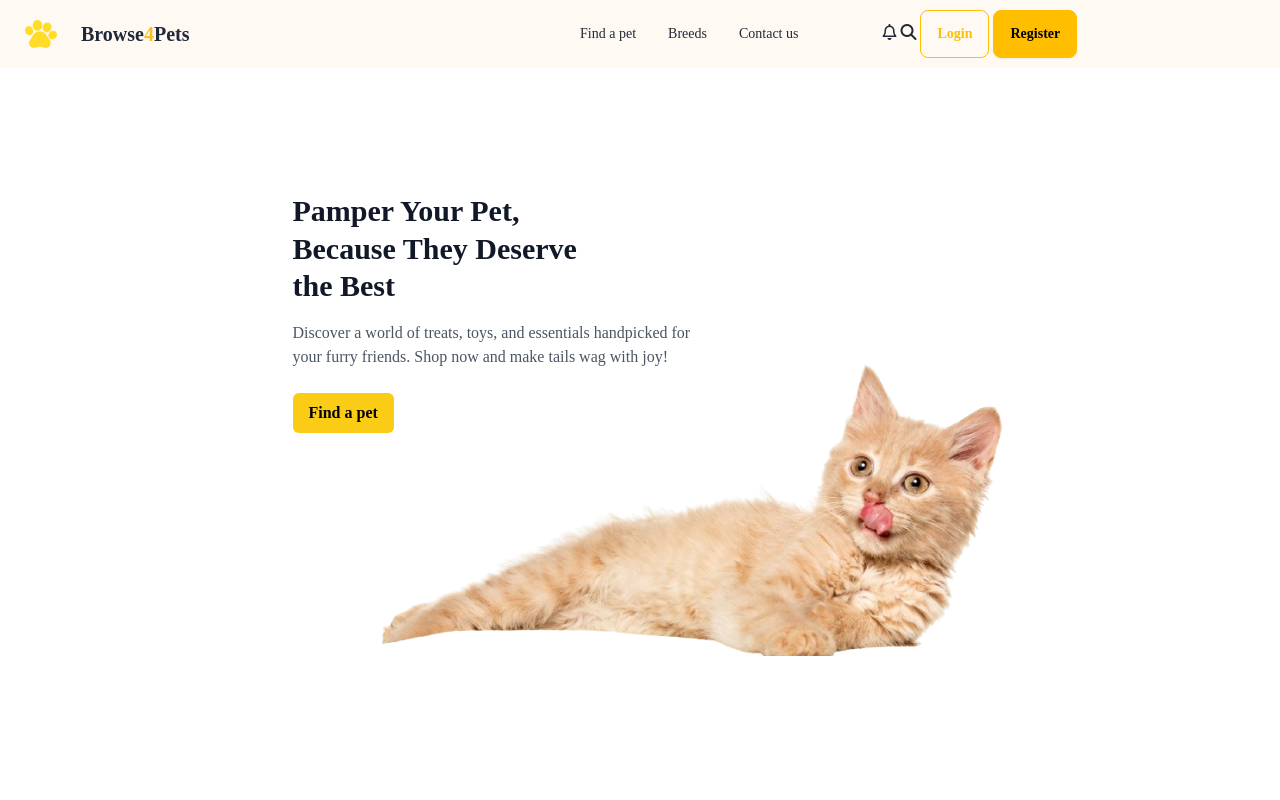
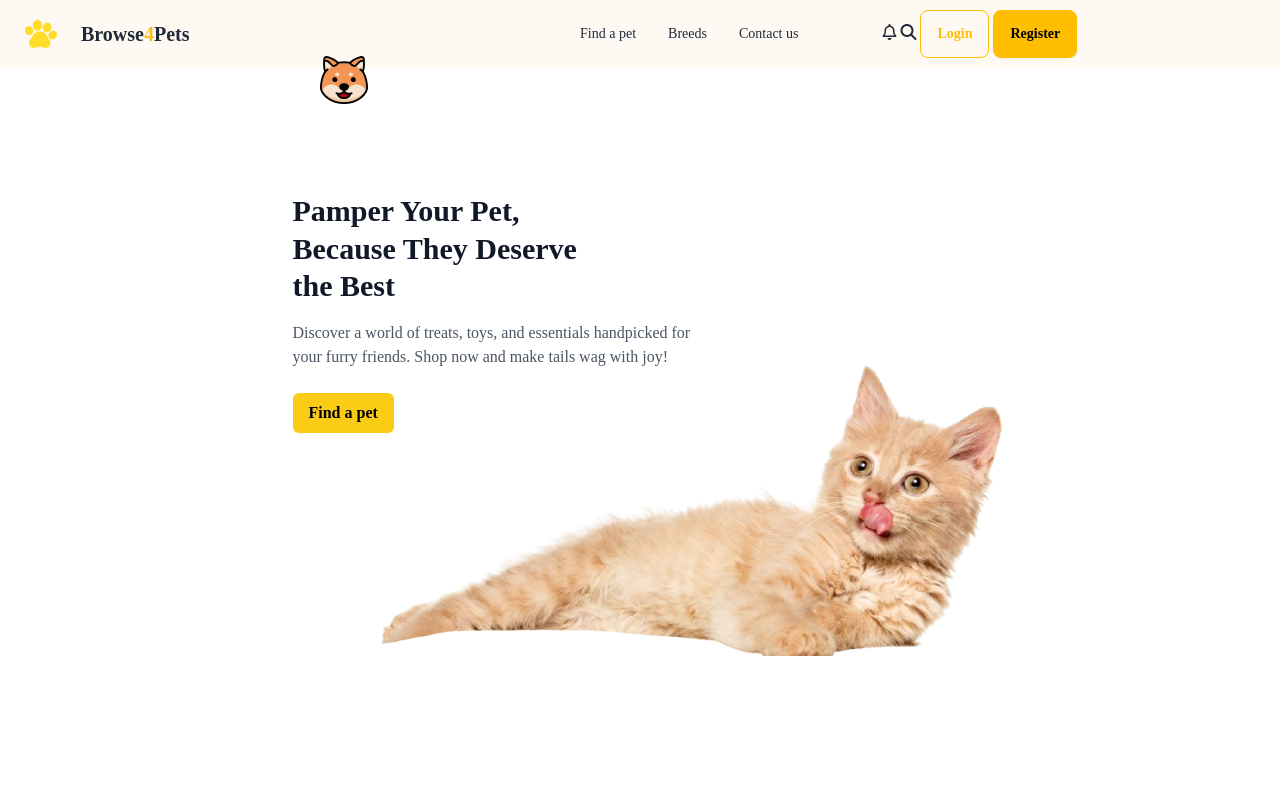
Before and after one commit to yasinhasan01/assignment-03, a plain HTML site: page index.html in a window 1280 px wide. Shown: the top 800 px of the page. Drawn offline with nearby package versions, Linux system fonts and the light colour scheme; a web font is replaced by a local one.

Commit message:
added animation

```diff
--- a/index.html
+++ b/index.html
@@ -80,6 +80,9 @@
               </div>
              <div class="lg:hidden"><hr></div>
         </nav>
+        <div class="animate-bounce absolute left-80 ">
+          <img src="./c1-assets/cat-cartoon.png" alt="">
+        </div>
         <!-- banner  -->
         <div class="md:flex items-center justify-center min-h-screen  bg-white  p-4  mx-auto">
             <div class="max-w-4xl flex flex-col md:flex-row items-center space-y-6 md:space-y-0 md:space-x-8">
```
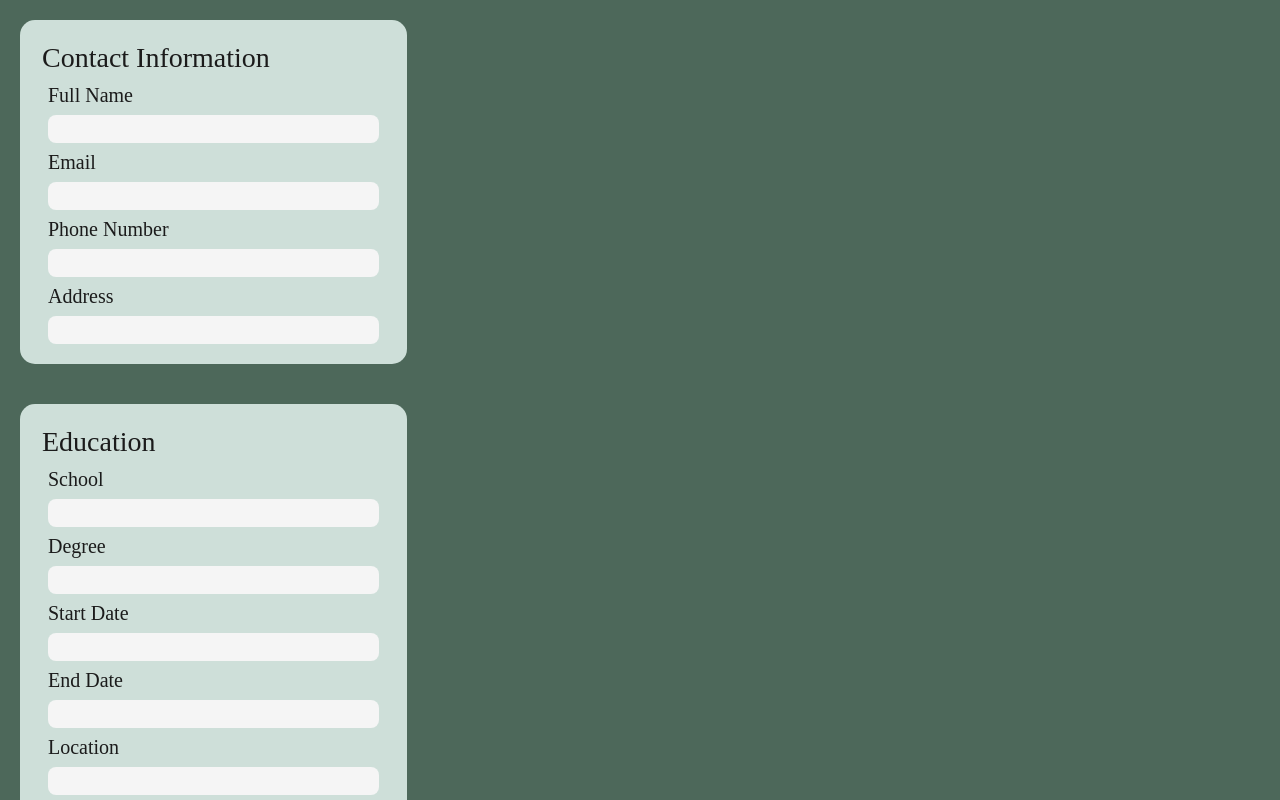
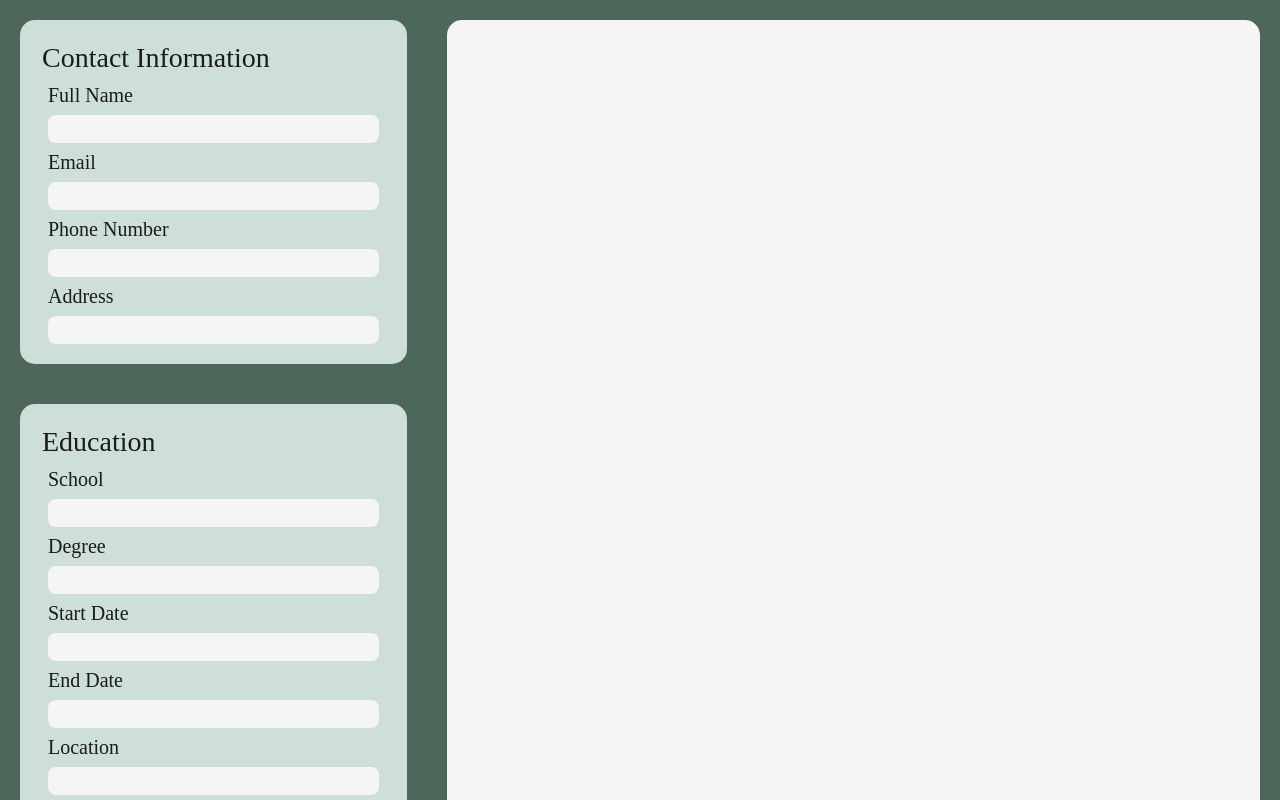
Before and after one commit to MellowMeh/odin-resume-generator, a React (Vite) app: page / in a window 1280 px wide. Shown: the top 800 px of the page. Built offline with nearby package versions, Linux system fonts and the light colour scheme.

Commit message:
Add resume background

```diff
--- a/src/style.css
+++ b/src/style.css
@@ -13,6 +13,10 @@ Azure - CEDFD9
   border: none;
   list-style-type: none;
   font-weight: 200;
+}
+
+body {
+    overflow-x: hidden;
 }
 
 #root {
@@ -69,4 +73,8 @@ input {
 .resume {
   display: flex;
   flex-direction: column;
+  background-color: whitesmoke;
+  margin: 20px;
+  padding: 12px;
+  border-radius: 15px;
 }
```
--------------------------------
All pictures are to be skipped; the lines from the first line of the records through the line containing "added animation" are to be repeated exactly, both ends included.

Before and after one commit to yasinhasan01/assignment-03, a plain HTML site: page index.html in a window 1280 px wide. Shown: the top 800 px of the page. Drawn offline with nearby package versions, Linux system fonts and the light colour scheme; a web font is replaced by a local one.

Commit message:
added animation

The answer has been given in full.